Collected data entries
......

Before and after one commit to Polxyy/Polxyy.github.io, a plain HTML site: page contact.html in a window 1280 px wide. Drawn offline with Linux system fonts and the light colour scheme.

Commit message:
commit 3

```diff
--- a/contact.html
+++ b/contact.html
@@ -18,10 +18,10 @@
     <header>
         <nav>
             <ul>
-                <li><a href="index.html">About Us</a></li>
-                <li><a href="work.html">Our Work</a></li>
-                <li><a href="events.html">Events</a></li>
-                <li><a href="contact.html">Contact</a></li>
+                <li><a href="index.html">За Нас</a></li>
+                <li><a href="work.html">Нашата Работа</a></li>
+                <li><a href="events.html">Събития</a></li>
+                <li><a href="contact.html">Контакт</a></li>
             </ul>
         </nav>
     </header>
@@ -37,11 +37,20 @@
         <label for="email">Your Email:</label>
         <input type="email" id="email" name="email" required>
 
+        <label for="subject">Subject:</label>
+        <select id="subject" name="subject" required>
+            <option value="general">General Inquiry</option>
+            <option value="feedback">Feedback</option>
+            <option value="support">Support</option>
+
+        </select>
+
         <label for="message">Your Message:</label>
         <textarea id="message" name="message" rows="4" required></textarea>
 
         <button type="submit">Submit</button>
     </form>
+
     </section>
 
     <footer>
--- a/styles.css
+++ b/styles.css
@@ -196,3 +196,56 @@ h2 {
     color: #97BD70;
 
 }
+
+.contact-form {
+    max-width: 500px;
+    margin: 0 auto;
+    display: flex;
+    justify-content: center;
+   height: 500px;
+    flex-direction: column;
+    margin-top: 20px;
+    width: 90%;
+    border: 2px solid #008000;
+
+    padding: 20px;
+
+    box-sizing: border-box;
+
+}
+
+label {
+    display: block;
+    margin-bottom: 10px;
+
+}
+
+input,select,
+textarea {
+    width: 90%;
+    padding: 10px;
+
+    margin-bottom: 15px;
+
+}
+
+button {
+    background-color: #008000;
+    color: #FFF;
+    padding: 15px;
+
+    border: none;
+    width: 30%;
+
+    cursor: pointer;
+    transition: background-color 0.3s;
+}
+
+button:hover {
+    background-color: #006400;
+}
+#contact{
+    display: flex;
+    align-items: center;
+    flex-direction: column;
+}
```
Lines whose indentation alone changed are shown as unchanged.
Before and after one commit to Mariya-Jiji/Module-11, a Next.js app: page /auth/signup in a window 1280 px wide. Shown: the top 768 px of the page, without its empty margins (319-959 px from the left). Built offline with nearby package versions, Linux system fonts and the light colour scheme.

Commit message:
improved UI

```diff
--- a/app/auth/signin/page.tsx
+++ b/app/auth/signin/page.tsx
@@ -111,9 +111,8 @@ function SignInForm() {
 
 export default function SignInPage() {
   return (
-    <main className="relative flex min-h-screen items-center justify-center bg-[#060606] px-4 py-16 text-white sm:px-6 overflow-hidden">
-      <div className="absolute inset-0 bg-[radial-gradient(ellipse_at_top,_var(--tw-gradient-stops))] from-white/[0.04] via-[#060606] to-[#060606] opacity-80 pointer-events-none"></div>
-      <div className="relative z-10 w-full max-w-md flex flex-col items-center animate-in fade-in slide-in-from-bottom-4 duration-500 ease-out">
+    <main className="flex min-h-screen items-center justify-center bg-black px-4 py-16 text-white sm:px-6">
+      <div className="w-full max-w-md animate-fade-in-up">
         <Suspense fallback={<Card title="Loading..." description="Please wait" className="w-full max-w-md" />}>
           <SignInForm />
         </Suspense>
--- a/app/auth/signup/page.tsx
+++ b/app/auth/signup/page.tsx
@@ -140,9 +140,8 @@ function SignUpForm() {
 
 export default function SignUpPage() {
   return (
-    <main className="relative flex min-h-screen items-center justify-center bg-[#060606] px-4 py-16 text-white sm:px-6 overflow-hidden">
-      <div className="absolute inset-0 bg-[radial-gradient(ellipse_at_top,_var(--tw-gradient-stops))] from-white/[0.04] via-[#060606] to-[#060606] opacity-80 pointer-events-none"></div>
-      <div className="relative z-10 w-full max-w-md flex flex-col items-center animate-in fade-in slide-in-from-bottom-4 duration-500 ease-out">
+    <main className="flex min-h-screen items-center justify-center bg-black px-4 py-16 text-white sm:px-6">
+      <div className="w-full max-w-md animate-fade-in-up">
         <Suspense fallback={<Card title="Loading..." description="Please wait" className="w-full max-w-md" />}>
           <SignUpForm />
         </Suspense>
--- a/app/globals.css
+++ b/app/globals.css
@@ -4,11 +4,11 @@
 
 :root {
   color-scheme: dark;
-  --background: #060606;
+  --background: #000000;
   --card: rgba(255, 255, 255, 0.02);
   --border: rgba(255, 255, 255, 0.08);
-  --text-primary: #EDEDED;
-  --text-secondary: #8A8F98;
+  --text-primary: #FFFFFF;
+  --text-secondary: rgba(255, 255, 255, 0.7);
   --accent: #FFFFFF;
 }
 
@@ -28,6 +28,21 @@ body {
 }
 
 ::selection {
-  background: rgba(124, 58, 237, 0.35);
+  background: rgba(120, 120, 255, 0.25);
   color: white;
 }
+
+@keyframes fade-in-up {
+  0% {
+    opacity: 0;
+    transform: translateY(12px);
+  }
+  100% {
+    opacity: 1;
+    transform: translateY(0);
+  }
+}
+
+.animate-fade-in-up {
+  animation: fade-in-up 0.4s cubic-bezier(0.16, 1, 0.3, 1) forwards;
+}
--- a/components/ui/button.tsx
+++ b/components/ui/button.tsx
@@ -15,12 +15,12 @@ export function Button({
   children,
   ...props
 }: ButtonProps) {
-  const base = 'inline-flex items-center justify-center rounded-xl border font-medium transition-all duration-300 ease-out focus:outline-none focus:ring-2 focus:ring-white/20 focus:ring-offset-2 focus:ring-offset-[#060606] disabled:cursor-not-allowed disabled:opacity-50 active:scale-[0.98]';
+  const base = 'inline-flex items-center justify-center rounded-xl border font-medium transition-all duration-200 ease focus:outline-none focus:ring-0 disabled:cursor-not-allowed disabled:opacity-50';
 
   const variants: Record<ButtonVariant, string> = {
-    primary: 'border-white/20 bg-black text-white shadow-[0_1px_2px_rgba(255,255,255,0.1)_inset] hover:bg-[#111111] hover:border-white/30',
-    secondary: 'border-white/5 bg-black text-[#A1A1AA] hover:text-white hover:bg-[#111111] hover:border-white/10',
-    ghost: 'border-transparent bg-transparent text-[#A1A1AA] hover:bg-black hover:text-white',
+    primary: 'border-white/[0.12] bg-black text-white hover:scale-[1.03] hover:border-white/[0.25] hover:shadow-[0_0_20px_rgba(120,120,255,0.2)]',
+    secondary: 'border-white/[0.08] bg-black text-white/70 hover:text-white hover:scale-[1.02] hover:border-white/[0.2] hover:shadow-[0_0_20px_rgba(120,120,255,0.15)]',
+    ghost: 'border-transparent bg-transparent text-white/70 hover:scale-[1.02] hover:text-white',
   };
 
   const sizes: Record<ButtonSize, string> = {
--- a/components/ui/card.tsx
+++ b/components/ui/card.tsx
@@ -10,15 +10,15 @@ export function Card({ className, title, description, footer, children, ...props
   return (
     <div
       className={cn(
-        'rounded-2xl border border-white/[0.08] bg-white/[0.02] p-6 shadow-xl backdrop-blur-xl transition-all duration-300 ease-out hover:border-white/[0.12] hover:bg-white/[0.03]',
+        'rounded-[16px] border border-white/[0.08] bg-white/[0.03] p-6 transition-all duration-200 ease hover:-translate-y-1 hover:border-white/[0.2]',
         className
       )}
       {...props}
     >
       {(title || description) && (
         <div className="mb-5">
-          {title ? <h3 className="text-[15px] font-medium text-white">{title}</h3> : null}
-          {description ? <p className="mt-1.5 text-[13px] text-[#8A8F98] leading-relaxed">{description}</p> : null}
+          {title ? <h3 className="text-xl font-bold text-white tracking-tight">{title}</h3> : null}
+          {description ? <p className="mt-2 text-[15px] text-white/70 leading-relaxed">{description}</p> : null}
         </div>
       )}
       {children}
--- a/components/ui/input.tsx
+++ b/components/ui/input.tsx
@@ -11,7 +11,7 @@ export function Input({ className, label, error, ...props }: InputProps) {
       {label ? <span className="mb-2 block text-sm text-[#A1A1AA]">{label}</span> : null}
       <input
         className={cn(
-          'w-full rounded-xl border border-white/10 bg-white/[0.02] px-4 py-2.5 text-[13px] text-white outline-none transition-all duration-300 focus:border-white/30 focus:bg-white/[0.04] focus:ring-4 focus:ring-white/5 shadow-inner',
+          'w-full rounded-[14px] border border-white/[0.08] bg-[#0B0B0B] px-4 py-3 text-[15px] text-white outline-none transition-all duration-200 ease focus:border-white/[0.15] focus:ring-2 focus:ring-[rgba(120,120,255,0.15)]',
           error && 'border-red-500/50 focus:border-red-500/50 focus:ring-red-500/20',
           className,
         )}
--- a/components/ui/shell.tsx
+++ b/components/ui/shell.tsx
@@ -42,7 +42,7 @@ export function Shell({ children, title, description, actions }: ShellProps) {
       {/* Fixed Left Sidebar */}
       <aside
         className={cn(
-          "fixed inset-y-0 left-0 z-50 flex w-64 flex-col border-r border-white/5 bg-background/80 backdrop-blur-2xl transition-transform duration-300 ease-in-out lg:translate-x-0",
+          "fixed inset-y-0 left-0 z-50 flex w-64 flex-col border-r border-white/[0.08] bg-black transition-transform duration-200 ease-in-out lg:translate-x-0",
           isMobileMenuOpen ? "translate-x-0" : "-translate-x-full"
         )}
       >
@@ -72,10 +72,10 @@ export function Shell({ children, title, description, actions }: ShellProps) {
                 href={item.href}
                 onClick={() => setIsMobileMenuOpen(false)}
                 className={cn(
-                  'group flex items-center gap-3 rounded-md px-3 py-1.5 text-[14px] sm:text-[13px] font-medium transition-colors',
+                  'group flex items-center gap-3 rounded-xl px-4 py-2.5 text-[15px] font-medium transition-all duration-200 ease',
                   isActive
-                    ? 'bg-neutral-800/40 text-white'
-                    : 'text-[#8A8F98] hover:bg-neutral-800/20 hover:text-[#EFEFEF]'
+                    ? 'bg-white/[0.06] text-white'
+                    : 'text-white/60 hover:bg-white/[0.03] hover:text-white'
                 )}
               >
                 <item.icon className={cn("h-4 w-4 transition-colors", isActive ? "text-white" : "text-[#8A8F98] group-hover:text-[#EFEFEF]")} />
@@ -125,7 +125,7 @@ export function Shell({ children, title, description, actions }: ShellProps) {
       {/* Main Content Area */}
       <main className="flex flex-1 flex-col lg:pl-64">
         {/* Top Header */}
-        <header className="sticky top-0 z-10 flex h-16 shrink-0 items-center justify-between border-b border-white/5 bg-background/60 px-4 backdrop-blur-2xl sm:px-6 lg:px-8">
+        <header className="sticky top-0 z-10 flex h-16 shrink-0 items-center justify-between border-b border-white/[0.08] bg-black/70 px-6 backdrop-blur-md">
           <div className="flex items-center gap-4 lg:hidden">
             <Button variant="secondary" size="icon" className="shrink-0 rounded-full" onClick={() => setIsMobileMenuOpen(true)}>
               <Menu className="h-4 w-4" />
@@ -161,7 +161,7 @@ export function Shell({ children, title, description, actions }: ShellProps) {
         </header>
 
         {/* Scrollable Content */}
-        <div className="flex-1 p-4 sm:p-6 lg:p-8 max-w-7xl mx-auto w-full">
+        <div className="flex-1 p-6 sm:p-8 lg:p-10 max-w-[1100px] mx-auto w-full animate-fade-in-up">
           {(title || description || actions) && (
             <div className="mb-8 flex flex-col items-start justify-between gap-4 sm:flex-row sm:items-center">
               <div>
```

......

What you are asked to do:
Search the data above for the string "onClick" and copy each line that has it.

Answer to this exercise:
                 onClick={() => setIsMobileMenuOpen(false)}
             <Button variant="secondary" size="icon" className="shrink-0 rounded-full" onClick={() => setIsMobileMenuOpen(true)}>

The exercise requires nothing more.